Like I said, the premise is decent and the film is not bad. I do have to say that the handling of the passage of time was a weakness in the end. The whole film doesn’t carry the weight of having transpired over a month. It’s more like one longish night, maybe more like “a day and a half of night” or something. Maybe that would have made more sense, but didn’t make for such a punchy title (film #2 in my “numbers fest”).
Josh Hartnett is quite a bit like a humorless Ashton Kutcher. Tall, dark, and good-looking, but bland at the soul.
His girlfriend, Melissa George,…she was pretty cute.
Maybe a modernized, larger body-count sort of like John Carpenter’s brilliant The Thing (1982), re-make of The Thing from Another World (1951), equally horror set in a freezing cold, isolated death-trap. But maybe better than a lot of the crap that comes out.

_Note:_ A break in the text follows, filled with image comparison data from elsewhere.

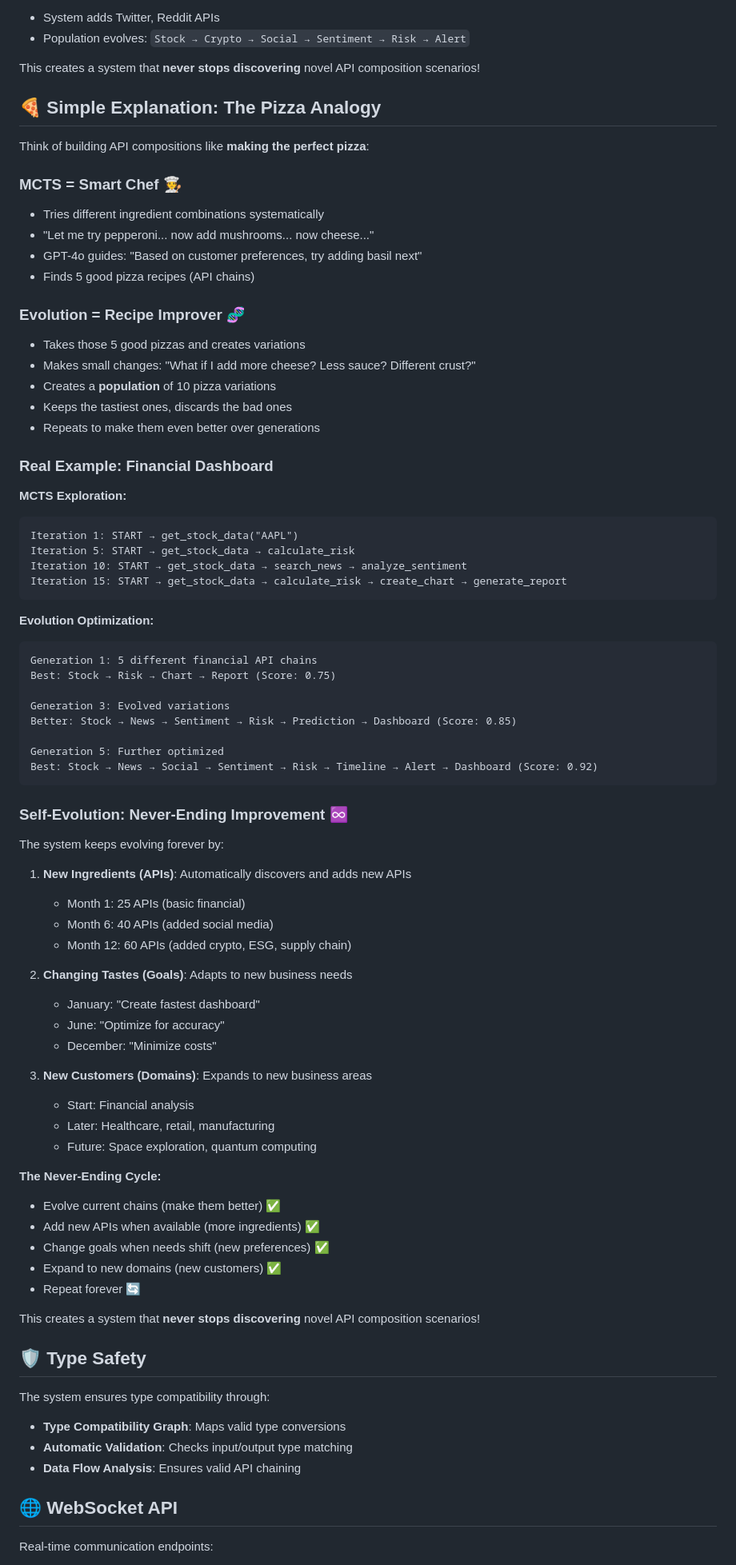
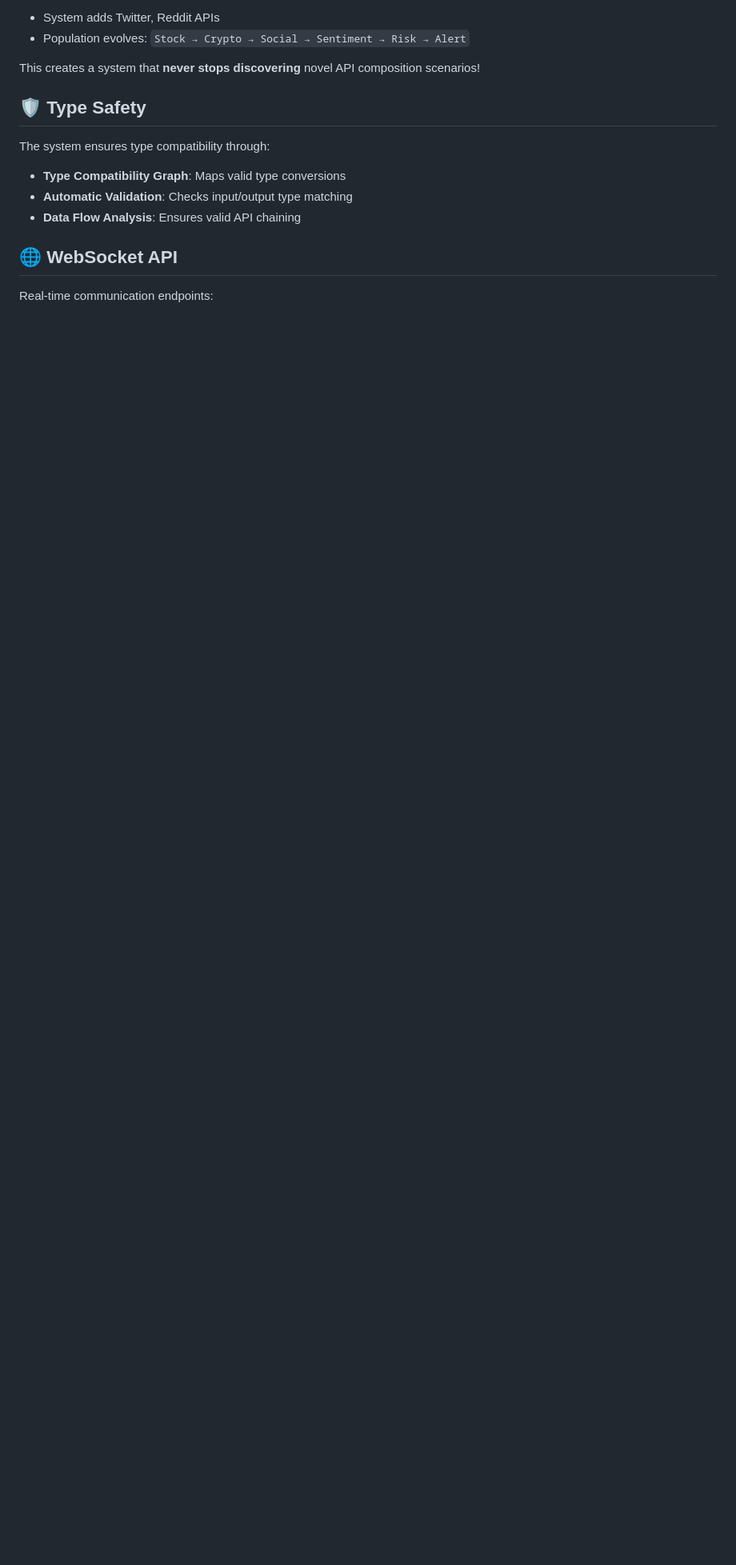
Before and after one commit to allthingssecurity/evoldsl, a Markdown page: README.md, the part around the change printed below. Shown: that part at 80% size. Drawn GitHub-style; blank space fills up the shorter version.

Commit message:
docs: Update README to show new architecture diagram
- Add caption for the clean 3-phase architecture diagram
- Remove duplicate pizza analogy section that was causing confusion
- Ensure new professional diagram is properly displayed
- Clean up README structure for better readability

````diff
--- a/README.md
+++ b/README.md
@@ -253,72 +255,7 @@ Chain B2: Stock → News → Risk → Chart (added news)
 
 This creates a system that **never stops discovering** novel API composition scenarios!
 
-## 🍕 Simple Explanation: The Pizza Analogy
 
-Think of building API compositions like **making the perfect pizza**:
-
-### **MCTS = Smart Chef** 🧑‍🍳
-- Tries different ingredient combinations systematically
-- "Let me try pepperoni... now add mushrooms... now cheese..."
-- GPT-4o guides: "Based on customer preferences, try adding basil next"
-- Finds 5 good pizza recipes (API chains)
-
-### **Evolution = Recipe Improver** 🧬
-- Takes those 5 good pizzas and creates variations
-- Makes small changes: "What if I add more cheese? Less sauce? Different crust?"
-- Creates a **population** of 10 pizza variations
-- Keeps the tastiest ones, discards the bad ones
-- Repeats to make them even better over generations
-
-### **Real Example: Financial Dashboard**
-
-**MCTS Exploration:**
-```
-Iteration 1: START → get_stock_data("AAPL")
-Iteration 5: START → get_stock_data → calculate_risk
-Iteration 10: START → get_stock_data → search_news → analyze_sentiment
-Iteration 15: START → get_stock_data → calculate_risk → create_chart → generate_report
-```
-
-**Evolution Optimization:**
-```
-Generation 1: 5 different financial API chains
-Best: Stock → Risk → Chart → Report (Score: 0.75)
-
-Generation 3: Evolved variations
-Better: Stock → News → Sentiment → Risk → Prediction → Dashboard (Score: 0.85)
-
-Generation 5: Further optimized
-Best: Stock → News → Social → Sentiment → Risk → Timeline → Alert → Dashboard (Score: 0.92)
-```
-
-### **Self-Evolution: Never-Ending Improvement** ♾️
-
-The system keeps evolving forever by:
-
-1. **New Ingredients (APIs)**: Automatically discovers and adds new APIs
-   - Month 1: 25 APIs (basic financial)
-   - Month 6: 40 APIs (added social media)
-   - Month 12: 60 APIs (added crypto, ESG, supply chain)
-
-2. **Changing Tastes (Goals)**: Adapts to new business needs
-   - January: "Create fastest dashboard"
-   - June: "Optimize for accuracy"
-   - December: "Minimize costs"
-
-3. **New Customers (Domains)**: Expands to new business areas
-   - Start: Financial analysis
-   - Later: Healthcare, retail, manufacturing
-   - Future: Space exploration, quantum computing
-
-**The Never-Ending Cycle:**
-- Evolve current chains (make them better) ✅
-- Add new APIs when available (more ingredients) ✅
-- Change goals when needs shift (new preferences) ✅
-- Expand to new domains (new customers) ✅
-- Repeat forever 🔄
-
-This creates a system that **never stops discovering** novel API composition scenarios!
 
 ## 🛡️ Type Safety
 
````
Also changed, not shown: other parts of README.md (+2 -0 lines).
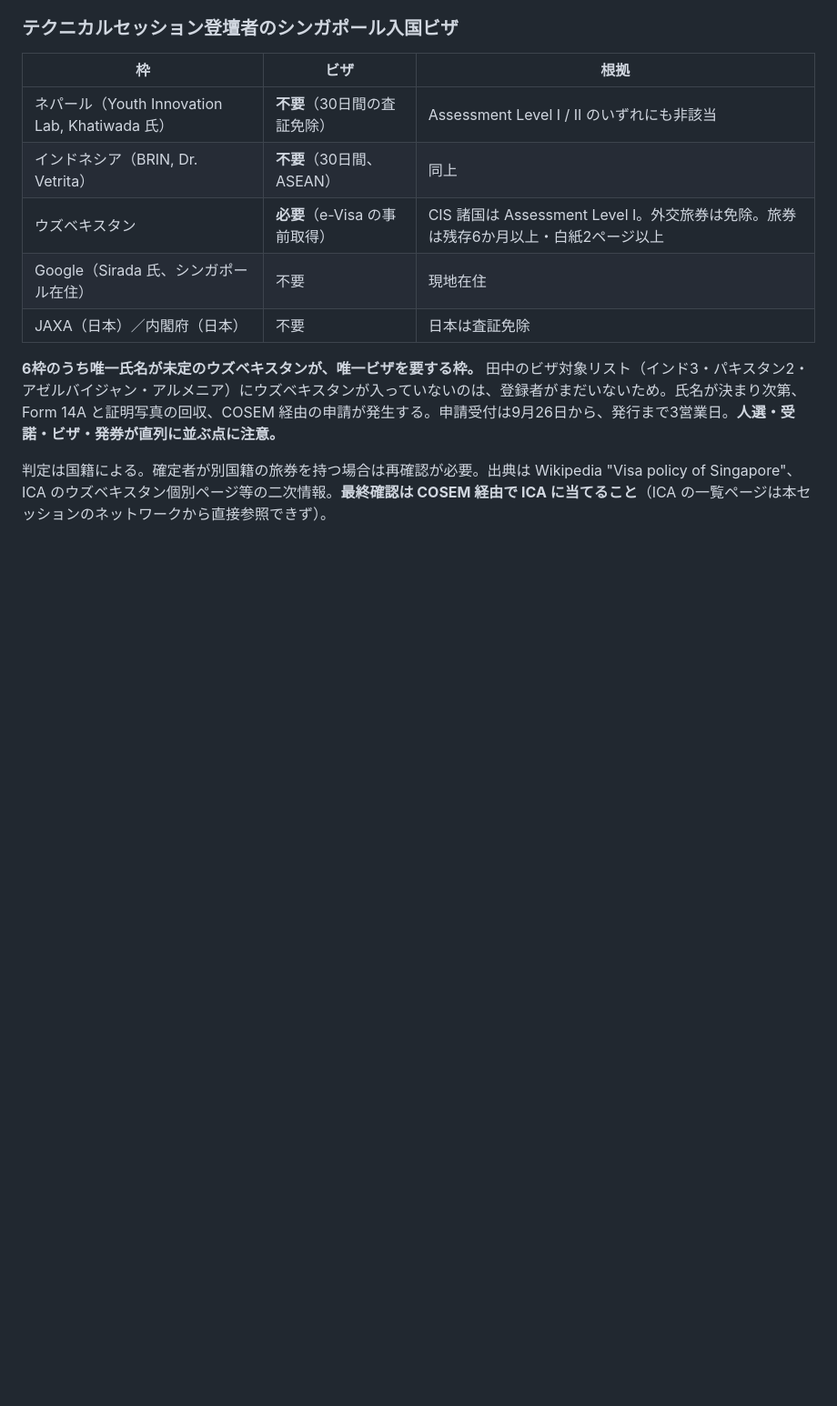
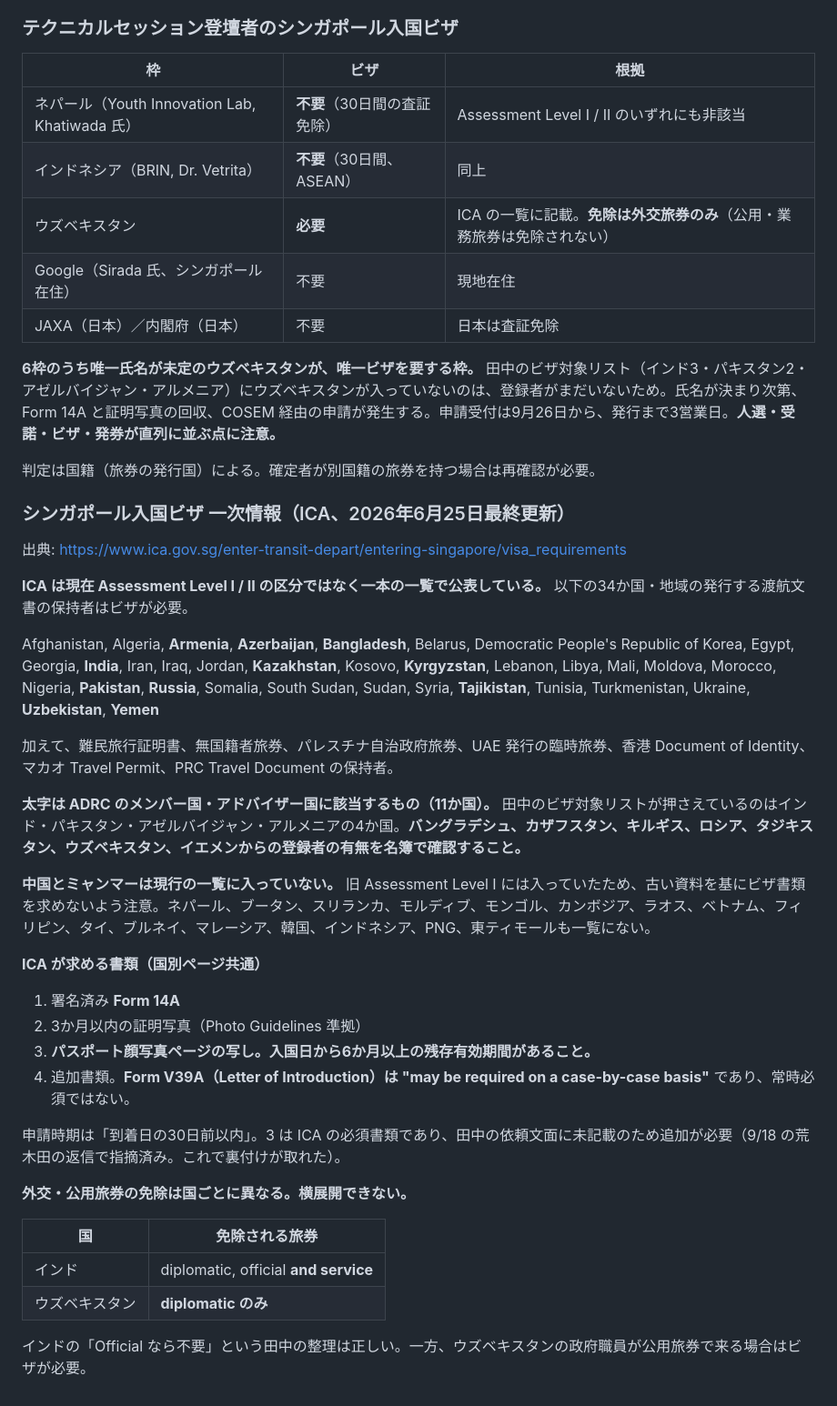
Before and after one commit to kochobi-max/whatsmap, a Markdown page: reports/acdr2026_staff_deployment/参加資格マトリクス_Guest_Eligibility_Matrix_3July.md, the part around the change. Shown at 91% size. GitHub-like rendering; blank space fills up the shorter version.

Commit message:
Replace the visa guidance with ICA's primary source
ICA now publishes one consolidated list rather than Assessment Level I/II,
so record the 34 entries verbatim and mark the eleven that are ADRC member
or advisory countries. Tanaka's list covers four of them; the other seven
need checking against the registrations.

The passport biodata page copy with six months validity turns out to be an
ICA required document, not an optional extra, which settles the point
raised to Tanaka. Diplomatic and official passport exemptions differ by
country - India exempts service passports too, Uzbekistan exempts only
diplomatic - so they cannot be applied uniformly.

Co-Authored-By: Claude Opus 5 <noreply@anthropic.com>
Claude-Session: https://claude.ai/code/session_01BHBsW6jxyH2X7L51FtZqxc

```diff
--- a/reports/acdr2026_staff_deployment/参加資格マトリクス_Guest_Eligibility_Matrix_3July.md
+++ b/reports/acdr2026_staff_deployment/参加資格マトリクス_Guest_Eligibility_Matrix_3July.md
@@ -512,10 +512,42 @@ Mobile Phone Number の Country Code 欄に「+65」と入力するとエラー
 |---|---|---|
 | ネパール（Youth Innovation Lab, Khatiwada 氏） | **不要**（30日間の査証免除） | Assessment Level I / II のいずれにも非該当 |
 | インドネシア（BRIN, Dr. Vetrita） | **不要**（30日間、ASEAN） | 同上 |
-| ウズベキスタン | **必要**（e-Visa の事前取得） | CIS 諸国は Assessment Level I。外交旅券は免除。旅券は残存6か月以上・白紙2ページ以上 |
+| ウズベキスタン | **必要** | ICA の一覧に記載。**免除は外交旅券のみ**（公用・業務旅券は免除されない） |
 | Google（Sirada 氏、シンガポール在住） | 不要 | 現地在住 |
 | JAXA（日本）／内閣府（日本） | 不要 | 日本は査証免除 |
 
 **6枠のうち唯一氏名が未定のウズベキスタンが、唯一ビザを要する枠。** 田中のビザ対象リスト（インド3・パキスタン2・アゼルバイジャン・アルメニア）にウズベキスタンが入っていないのは、登録者がまだいないため。氏名が決まり次第、Form 14A と証明写真の回収、COSEM 経由の申請が発生する。申請受付は9月26日から、発行まで3営業日。**人選・受諾・ビザ・発券が直列に並ぶ点に注意。**
 
-判定は国籍による。確定者が別国籍の旅券を持つ場合は再確認が必要。出典は Wikipedia "Visa policy of Singapore"、ICA のウズベキスタン個別ページ等の二次情報。**最終確認は COSEM 経由で ICA に当てること**（ICA の一覧ページは本セッションのネットワークから直接参照できず）。
+判定は国籍（旅券の発行国）による。確定者が別国籍の旅券を持つ場合は再確認が必要。
+
+### シンガポール入国ビザ 一次情報（ICA、2026年6月25日最終更新）
+
+出典: https://www.ica.gov.sg/enter-transit-depart/entering-singapore/visa_requirements
+
+**ICA は現在 Assessment Level I / II の区分ではなく一本の一覧で公表している。** 以下の34か国・地域の発行する渡航文書の保持者はビザが必要。
+
+Afghanistan, Algeria, **Armenia**, **Azerbaijan**, **Bangladesh**, Belarus, Democratic People's Republic of Korea, Egypt, Georgia, **India**, Iran, Iraq, Jordan, **Kazakhstan**, Kosovo, **Kyrgyzstan**, Lebanon, Libya, Mali, Moldova, Morocco, Nigeria, **Pakistan**, **Russia**, Somalia, South Sudan, Sudan, Syria, **Tajikistan**, Tunisia, Turkmenistan, Ukraine, **Uzbekistan**, **Yemen**
+
+加えて、難民旅行証明書、無国籍者旅券、パレスチナ自治政府旅券、UAE 発行の臨時旅券、香港 Document of Identity、マカオ Travel Permit、PRC Travel Document の保持者。
+
+**太字は ADRC のメンバー国・アドバイザー国に該当するもの（11か国）。** 田中のビザ対象リストが押さえているのはインド・パキスタン・アゼルバイジャン・アルメニアの4か国。**バングラデシュ、カザフスタン、キルギス、ロシア、タジキスタン、ウズベキスタン、イエメンからの登録者の有無を名簿で確認すること。**
+
+**中国とミャンマーは現行の一覧に入っていない。** 旧 Assessment Level I には入っていたため、古い資料を基にビザ書類を求めないよう注意。ネパール、ブータン、スリランカ、モルディブ、モンゴル、カンボジア、ラオス、ベトナム、フィリピン、タイ、ブルネイ、マレーシア、韓国、インドネシア、PNG、東ティモールも一覧にない。
+
+**ICA が求める書類（国別ページ共通）**
+
+1. 署名済み **Form 14A**
+2. 3か月以内の証明写真（Photo Guidelines 準拠）
+3. **パスポート顔写真ページの写し。入国日から6か月以上の残存有効期間があること。**
+4. 追加書類。**Form V39A（Letter of Introduction）は "may be required on a case-by-case basis"** であり、常時必須ではない。
+
+申請時期は「到着日の30日前以内」。3 は ICA の必須書類であり、田中の依頼文面に未記載のため追加が必要（9/18 の荒木田の返信で指摘済み。これで裏付けが取れた）。
+
+**外交・公用旅券の免除は国ごとに異なる。横展開できない。**
+
+| 国 | 免除される旅券 |
+|---|---|
+| インド | diplomatic, official **and service** |
+| ウズベキスタン | **diplomatic のみ** |
+
+インドの「Official なら不要」という田中の整理は正しい。一方、ウズベキスタンの政府職員が公用旅券で来る場合はビザが必要。
```
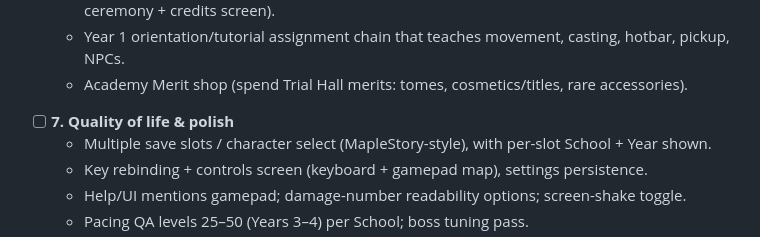
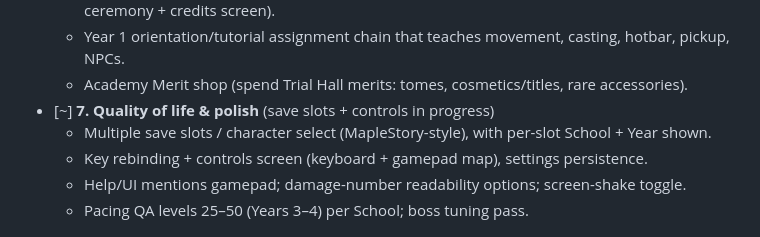
Before and after one commit to minormending/the-academy, a Markdown page: ROADMAP.md, the part around the change. GitHub-like rendering.

Commit message:
Roadmap: Phase 7 started
Co-Authored-By: Claude Opus 5.5 <noreply@anthropic.com>

```diff
--- a/ROADMAP.md
+++ b/ROADMAP.md
@@ -31,7 +31,7 @@ a resumed session (after a usage-limit pause) reads it to pick up exactly where
     the Forbidden Wing mystery → the Lich Archon as the Final Thesis → graduation ceremony + credits screen).
   - Year 1 orientation/tutorial assignment chain that teaches movement, casting, hotbar, pickup, NPCs.
   - Academy Merit shop (spend Trial Hall merits: tomes, cosmetics/titles, rare accessories).
-- [ ] **7. Quality of life & polish**
+- [~] **7. Quality of life & polish** (save slots + controls in progress)
   - Multiple save slots / character select (MapleStory-style), with per-slot School + Year shown.
   - Key rebinding + controls screen (keyboard + gamepad map), settings persistence.
   - Help/UI mentions gamepad; damage-number readability options; screen-shake toggle.
```
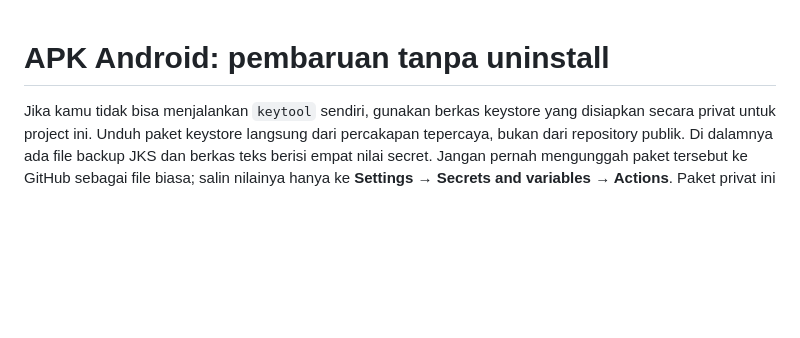
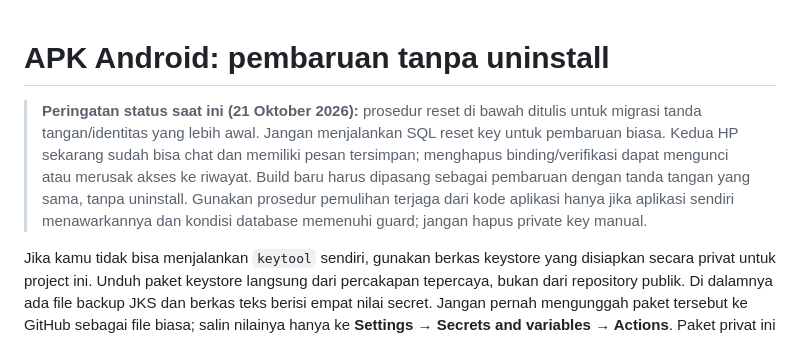
Before and after one commit to midznight/HN, a Markdown page: docs/ANDROID_APK_UPDATES.md, the part around the change. Rendered like a GitHub page; blank space fills up the shorter version.

Commit message:
docs: warn against legacy key reset during routine APK updates

```diff
--- a/docs/ANDROID_APK_UPDATES.md
+++ b/docs/ANDROID_APK_UPDATES.md
@@ -1,4 +1,7 @@
 # APK Android: pembaruan tanpa uninstall
+
+> **Peringatan status saat ini (21 Oktober 2026):** prosedur reset di bawah ditulis untuk migrasi tanda tangan/identitas yang lebih awal. Jangan menjalankan SQL reset key untuk pembaruan biasa. Kedua HP sekarang sudah bisa chat dan memiliki pesan tersimpan; menghapus binding/verifikasi dapat mengunci atau merusak akses ke riwayat. Build baru harus dipasang sebagai pembaruan dengan tanda tangan yang sama, tanpa uninstall. Gunakan prosedur pemulihan terjaga dari kode aplikasi hanya jika aplikasi sendiri menawarkannya dan kondisi database memenuhi guard; jangan hapus private key manual.
+
 
 Jika kamu tidak bisa menjalankan `keytool` sendiri, gunakan berkas keystore yang disiapkan secara privat untuk project ini. Unduh paket keystore langsung dari percakapan tepercaya, bukan dari repository publik. Di dalamnya ada file backup JKS dan berkas teks berisi empat nilai secret. Jangan pernah mengunggah paket tersebut ke GitHub sebagai file biasa; salin nilainya hanya ke **Settings → Secrets and variables → Actions**. Paket privat ini tidak disimpan dalam repository.
 
```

Directed by David Slade, whose film Hard Candy (2005) didn’t necessarily tell you what kind of movie his 30 Days of Night would be, and adapted from a horror comic book mini-series, this is one of the more decent films probably to come out in this genre for 2007. That said, it’s not grand, just enjoyable…if you like decapitations and random violence, people tormented, lots of blood…
Isn’t that what you said you liked?